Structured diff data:
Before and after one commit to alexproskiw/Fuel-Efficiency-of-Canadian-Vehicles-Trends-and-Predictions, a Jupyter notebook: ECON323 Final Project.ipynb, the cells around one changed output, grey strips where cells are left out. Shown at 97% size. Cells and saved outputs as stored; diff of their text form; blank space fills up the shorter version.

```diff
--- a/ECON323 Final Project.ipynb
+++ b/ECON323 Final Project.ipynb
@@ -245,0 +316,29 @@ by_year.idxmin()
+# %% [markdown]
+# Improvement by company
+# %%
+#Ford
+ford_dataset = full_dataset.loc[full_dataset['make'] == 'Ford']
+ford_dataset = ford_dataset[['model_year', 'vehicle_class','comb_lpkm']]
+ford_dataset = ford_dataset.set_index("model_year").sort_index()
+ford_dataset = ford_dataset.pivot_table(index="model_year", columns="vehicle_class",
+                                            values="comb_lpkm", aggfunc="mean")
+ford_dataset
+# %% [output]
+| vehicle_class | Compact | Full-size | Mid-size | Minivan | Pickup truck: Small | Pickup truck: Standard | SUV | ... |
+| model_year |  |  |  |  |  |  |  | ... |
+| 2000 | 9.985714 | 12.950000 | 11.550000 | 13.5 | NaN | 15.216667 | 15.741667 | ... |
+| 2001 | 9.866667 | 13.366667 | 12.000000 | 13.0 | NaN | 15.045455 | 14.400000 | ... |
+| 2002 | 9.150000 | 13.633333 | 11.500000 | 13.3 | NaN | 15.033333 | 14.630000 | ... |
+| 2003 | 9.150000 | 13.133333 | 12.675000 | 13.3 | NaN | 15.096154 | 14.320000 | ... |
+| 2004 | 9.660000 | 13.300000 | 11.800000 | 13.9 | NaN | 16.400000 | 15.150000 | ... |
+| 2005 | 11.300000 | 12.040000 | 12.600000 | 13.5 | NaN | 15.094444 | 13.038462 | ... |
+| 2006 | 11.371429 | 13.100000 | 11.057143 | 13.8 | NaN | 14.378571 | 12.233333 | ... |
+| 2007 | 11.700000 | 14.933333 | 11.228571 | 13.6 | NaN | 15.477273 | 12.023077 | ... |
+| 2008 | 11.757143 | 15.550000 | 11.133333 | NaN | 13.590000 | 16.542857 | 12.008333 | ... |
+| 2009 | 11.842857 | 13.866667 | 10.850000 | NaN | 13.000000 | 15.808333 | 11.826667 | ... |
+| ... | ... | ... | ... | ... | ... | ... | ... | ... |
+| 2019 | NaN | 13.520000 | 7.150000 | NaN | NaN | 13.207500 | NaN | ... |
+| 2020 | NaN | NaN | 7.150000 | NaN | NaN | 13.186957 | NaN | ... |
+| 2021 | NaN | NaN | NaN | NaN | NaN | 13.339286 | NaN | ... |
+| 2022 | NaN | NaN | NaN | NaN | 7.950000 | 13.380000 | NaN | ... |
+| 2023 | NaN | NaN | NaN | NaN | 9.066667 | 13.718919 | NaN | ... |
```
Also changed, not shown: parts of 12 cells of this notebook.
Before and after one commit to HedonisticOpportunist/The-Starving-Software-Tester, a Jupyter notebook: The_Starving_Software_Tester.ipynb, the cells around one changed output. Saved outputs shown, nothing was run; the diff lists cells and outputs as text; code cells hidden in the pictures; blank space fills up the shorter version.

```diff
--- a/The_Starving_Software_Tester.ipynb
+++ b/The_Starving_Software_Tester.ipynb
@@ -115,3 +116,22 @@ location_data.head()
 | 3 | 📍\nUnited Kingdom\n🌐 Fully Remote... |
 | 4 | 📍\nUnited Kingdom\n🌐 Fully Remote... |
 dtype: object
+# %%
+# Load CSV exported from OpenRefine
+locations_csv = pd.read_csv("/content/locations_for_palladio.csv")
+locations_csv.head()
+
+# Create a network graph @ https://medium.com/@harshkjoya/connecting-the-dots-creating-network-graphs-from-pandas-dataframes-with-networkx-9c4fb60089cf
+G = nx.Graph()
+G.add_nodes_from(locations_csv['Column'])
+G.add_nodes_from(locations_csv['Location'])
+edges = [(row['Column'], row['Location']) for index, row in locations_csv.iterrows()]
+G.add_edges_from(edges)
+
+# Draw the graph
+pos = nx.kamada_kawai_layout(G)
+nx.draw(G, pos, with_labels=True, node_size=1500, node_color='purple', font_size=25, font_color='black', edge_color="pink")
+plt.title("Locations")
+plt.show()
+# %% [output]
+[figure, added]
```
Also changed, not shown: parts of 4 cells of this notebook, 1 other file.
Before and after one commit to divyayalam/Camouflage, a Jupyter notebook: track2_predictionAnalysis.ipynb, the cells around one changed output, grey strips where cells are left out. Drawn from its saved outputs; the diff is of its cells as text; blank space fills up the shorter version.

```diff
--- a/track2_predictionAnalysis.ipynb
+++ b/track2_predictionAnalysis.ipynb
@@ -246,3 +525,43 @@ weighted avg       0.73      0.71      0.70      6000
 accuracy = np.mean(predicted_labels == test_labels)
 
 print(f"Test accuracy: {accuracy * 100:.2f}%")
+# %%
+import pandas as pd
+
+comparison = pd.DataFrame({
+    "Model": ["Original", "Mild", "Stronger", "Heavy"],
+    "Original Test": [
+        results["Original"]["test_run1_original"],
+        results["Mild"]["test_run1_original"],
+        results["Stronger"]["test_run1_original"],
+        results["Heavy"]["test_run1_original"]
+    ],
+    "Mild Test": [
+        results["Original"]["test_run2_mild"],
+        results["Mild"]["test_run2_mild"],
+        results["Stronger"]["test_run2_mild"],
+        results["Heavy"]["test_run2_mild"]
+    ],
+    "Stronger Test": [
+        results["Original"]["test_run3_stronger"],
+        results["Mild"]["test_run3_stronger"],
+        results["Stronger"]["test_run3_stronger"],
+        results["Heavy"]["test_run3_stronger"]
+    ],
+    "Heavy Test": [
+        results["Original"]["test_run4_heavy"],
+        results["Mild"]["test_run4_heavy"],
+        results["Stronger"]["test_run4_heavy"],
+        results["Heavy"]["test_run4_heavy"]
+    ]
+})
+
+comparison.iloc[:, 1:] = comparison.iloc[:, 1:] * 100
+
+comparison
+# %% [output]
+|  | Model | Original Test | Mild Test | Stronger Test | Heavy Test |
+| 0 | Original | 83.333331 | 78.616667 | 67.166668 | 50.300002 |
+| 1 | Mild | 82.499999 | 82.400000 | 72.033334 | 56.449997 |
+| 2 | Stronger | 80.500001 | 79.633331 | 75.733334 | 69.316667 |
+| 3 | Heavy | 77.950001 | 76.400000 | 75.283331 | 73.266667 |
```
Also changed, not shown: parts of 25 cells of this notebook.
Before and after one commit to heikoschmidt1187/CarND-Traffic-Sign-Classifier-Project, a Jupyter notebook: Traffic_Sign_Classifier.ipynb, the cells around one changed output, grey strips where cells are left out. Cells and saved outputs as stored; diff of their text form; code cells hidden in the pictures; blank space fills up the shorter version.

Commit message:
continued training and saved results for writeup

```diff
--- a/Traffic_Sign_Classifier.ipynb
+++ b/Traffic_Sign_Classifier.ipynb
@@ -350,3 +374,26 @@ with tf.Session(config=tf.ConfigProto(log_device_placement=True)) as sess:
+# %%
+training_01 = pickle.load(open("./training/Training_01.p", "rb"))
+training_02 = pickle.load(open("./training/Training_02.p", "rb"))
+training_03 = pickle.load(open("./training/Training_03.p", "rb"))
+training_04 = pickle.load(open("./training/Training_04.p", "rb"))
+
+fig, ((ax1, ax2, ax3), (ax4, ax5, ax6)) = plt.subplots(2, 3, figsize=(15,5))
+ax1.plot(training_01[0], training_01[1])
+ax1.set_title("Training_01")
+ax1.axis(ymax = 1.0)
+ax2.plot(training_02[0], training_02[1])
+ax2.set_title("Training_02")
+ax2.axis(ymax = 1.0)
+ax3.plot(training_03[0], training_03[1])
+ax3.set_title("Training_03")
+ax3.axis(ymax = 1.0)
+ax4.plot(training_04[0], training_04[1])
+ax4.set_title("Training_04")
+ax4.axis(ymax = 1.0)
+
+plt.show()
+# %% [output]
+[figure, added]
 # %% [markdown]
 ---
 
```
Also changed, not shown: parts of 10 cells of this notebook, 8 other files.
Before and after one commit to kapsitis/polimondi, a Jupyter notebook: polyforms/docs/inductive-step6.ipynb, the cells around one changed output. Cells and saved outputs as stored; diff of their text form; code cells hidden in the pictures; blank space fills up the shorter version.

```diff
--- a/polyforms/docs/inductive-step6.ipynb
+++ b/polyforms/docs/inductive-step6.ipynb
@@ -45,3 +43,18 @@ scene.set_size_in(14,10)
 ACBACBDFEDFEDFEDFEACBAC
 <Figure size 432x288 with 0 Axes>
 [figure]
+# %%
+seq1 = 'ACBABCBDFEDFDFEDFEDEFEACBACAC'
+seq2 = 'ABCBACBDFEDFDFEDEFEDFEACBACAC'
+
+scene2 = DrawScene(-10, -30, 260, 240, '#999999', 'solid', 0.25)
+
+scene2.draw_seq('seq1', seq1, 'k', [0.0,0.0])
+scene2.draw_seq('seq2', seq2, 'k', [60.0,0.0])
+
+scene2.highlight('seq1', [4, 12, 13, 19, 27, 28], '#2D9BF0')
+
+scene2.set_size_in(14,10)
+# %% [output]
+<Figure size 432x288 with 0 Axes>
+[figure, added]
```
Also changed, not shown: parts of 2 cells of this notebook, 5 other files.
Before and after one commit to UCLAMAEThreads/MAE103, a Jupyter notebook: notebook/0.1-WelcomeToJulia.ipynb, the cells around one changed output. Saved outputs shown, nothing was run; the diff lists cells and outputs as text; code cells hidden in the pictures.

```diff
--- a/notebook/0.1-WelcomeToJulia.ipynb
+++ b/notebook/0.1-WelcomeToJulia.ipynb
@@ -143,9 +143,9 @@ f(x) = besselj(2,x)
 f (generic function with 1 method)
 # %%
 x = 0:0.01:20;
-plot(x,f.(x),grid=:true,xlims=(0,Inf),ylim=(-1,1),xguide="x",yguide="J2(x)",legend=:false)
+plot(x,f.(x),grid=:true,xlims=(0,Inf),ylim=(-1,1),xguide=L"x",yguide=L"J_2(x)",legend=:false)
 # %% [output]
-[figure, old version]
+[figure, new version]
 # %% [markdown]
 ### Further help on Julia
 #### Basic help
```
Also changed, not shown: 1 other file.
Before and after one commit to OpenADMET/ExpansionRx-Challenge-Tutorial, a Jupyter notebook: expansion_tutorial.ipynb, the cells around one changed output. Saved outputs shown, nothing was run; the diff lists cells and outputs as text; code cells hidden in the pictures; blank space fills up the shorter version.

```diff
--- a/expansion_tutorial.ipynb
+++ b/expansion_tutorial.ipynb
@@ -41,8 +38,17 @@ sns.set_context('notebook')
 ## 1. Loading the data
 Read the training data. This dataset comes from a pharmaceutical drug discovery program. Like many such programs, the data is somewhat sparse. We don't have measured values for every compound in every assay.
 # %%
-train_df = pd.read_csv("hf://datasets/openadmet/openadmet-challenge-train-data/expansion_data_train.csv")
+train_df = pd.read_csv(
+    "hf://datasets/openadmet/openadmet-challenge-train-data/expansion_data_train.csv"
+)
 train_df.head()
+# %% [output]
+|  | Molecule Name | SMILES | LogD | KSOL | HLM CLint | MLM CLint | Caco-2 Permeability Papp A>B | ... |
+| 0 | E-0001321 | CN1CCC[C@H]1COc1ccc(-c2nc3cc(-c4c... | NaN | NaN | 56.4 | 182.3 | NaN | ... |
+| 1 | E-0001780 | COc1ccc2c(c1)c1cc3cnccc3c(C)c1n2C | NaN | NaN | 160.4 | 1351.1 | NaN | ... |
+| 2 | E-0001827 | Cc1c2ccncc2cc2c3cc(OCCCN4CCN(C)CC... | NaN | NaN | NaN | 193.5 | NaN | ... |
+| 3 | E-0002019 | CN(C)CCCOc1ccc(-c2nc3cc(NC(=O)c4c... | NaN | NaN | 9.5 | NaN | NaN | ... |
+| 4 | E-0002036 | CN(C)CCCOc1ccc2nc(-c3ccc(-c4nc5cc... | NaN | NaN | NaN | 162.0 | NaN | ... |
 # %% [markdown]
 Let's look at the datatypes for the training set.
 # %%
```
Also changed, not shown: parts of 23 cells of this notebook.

* [Problem requirements]: If a line in the records above includes the string "parts", copy it.

* [Solved problem]:
Also changed, not shown: parts of 12 cells of this notebook.
Also changed, not shown: parts of 4 cells of this notebook, 1 other file.
Also changed, not shown: parts of 25 cells of this notebook.
Also changed, not shown: parts of 10 cells of this notebook, 8 other files.
Also changed, not shown: parts of 2 cells of this notebook, 5 other files.
Also changed, not shown: parts of 23 cells of this notebook.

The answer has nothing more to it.